posted at 12:15 pm on February 14, 2011 by Ed Morrissey
Under Nancy Pelosi’s leadership, the House attempted to “Green the Capitol” by changing its operations — and perhaps especially the food service — to reflect enviro-friendly behavior. The result? More cost, more waste, and ironically a higher use of power and emissions of greenhouse gases. Republicans put an end to the pretentious program almost immediately, to bipartisan relief:
But the GOP has succeeded in short order in one critically important venture: getting rid of the “compostable” cornstarch-based knives, forks and spoons that were a universally — and bipartisanly — hated feature of the House cafeteria operation.

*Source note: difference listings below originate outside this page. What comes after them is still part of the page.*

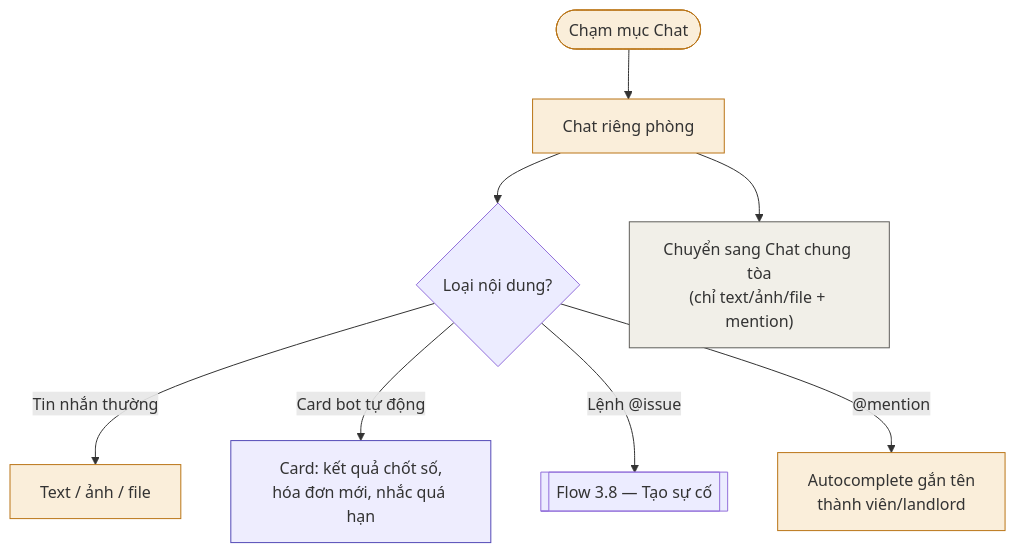
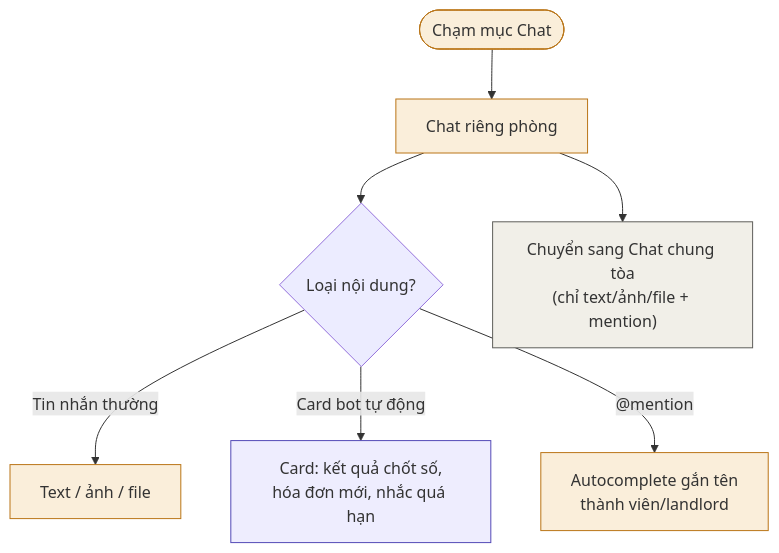
Diagram 14 of 17 in phase-1/discovery/user_flow/tenant-user-flow.md (pbl6-home-renter/docs), drawn with Mermaid before and after one commit. The commit also changed other lines of this file and 6 other files, not shown here.

````diff
--- a/phase-1/discovery/user_flow/tenant-user-flow.md
+++ b/phase-1/discovery/user_flow/tenant-user-flow.md
@@ -360,18 +313,17 @@
 ```mermaid
 flowchart TD
     Start(["Chạm mục Chat"]) --> Room["Chat riêng phòng"]
     Room --> Type{"Loại nội dung?"}
     Type -->|"Tin nhắn thường"| Text["Text / ảnh / file"]
     Type -->|"Card bot tự động"| Bot["Card: kết quả chốt số,\nhóa đơn mới, nhắc quá hạn"]
-    Type -->|"Lệnh @issue"| IssueCmd[["Flow 3.8 — Tạo sự cố"]]
     Type -->|"@mention"| Mention["Autocomplete gắn tên\nthành viên/landlord"]
 
     Room --> Switch["Chuyển sang Chat chung tòa\n(chỉ text/ảnh/file + mention)"]
 
     style Start fill:#faeeda,stroke:#ba7517
     style Room fill:#faeeda,stroke:#ba7517
     style Text fill:#faeeda,stroke:#ba7517
     style Bot fill:#eeedfe,stroke:#534ab7
     style Mention fill:#faeeda,stroke:#ba7517
     style Switch fill:#f1efe8,stroke:#5f5e5a
 ```
````
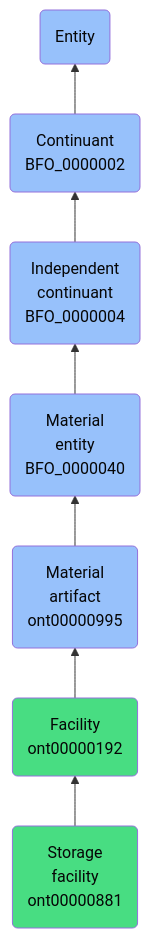
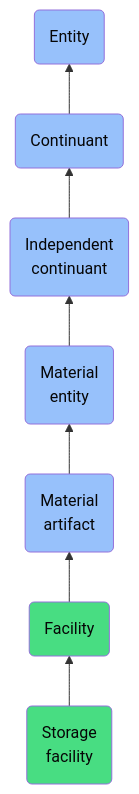
One commit to jupyter-naas/abi changed the diagram in docs/ontology/reference/model/Entity/Continuant/Independent continuant/Material entity/Material artifact/Facility/Storage facility/Storage facility.md. Above: the diagram before and after it, drawn with Mermaid. The commit also changed other lines of this file and 1430 other files, not shown here.

````diff
--- a/docs/ontology/reference/model/Entity/Continuant/Independent continuant/Material entity/Material artifact/Facility/Storage facility/Storage facility.md
+++ b/docs/ontology/reference/model/Entity/Continuant/Independent continuant/Material entity/Material artifact/Facility/Storage facility/Storage facility.md
@@ -24,14 +24,14 @@
 ```mermaid
 graph BT
-    ont00000881(Storage<br>facility<br>ont00000881):::ABI-->ont00000192
-    ont00000192(Facility<br>ont00000192):::ABI-->ont00000995
-    ont00000995(Material<br>artifact<br>ont00000995):::BFO-->BFO_0000040
-    BFO_0000040(Material<br>entity<br>BFO_0000040):::BFO-->BFO_0000004
-    BFO_0000004(Independent<br>continuant<br>BFO_0000004):::BFO-->BFO_0000002
-    BFO_0000002(Continuant<br>BFO_0000002):::BFO-->BFO_0000001
+    ont00000881(Storage<br>facility):::ABI-->ont00000192
+    ont00000192(Facility):::ABI-->ont00000995
+    ont00000995(Material<br>artifact):::BFO-->BFO_0000040
+    BFO_0000040(Material<br>entity):::BFO-->BFO_0000004
+    BFO_0000004(Independent<br>continuant):::BFO-->BFO_0000002
+    BFO_0000002(Continuant):::BFO-->BFO_0000001
     BFO_0000001(Entity):::BFO
     
     classDef BFO fill:#97c1fb,color:#060606
     classDef CCO fill:#e4c51e,color:#060606
     classDef ABI fill:#48DD82,color:#060606
 ```
````
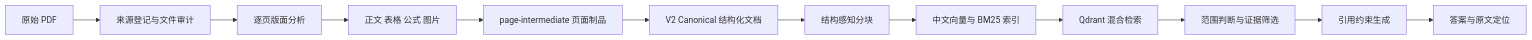
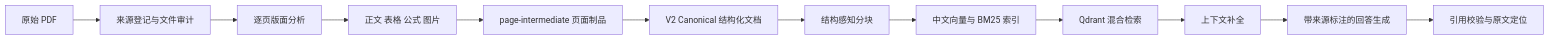
The diagram in README.md (weixiaocan/env-reg-rag), drawn with Mermaid before and after one commit. The commit also changed other lines of this file and 426 other files, not shown here.

````diff
--- a/README.md
+++ b/README.md
@@ -23,14 +23,14 @@
 ```mermaid
 flowchart LR
     A[原始 PDF] --> B[来源登记与文件审计]
     B --> C[逐页版面分析]
     C --> D[正文 表格 公式 图片]
     D --> E[page-intermediate 页面制品]
     E --> F[V2 Canonical 结构化文档]
     F --> G[结构感知分块]
     G --> H[中文向量与 BM25 索引]
     H --> I[Qdrant 混合检索]
-    I --> J[范围判断与证据筛选]
-    J --> K[引用约束生成]
-    K --> L[答案与原文定位]
+    I --> J[上下文补全]
+    J --> K[带来源标注的回答生成]
+    K --> L[引用校验与原文定位]
 ```
````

The tableware, the color of mucus and as bendable as a pocket watch in a Salvador Dali painting (and thus unable to pierce any foodstuff firmer than the innards of Brie cheese), was the most visible manifestation of recently deposed House Speaker Nancy Pelosi‘s Green the Capitol initiative. That was her carbon-cutting effort to use the food-service and other House operations to fight global warming and a host of other perceived environmental, health and social ills. During the lunchtime rush, you could observe dozens of staffers struggling to stab lettuce leaves and poultry pieces with fork tines that appeared to be double-jointed as well as dull. …
It turns out that the composting program not only cost the House an estimated $475,000 a year (according to the House inspector general) but actually increased energy consumption in the form of “additional energy for the pulping process and the increased hauling distance to the composting facility,” according to a news release from Lungren.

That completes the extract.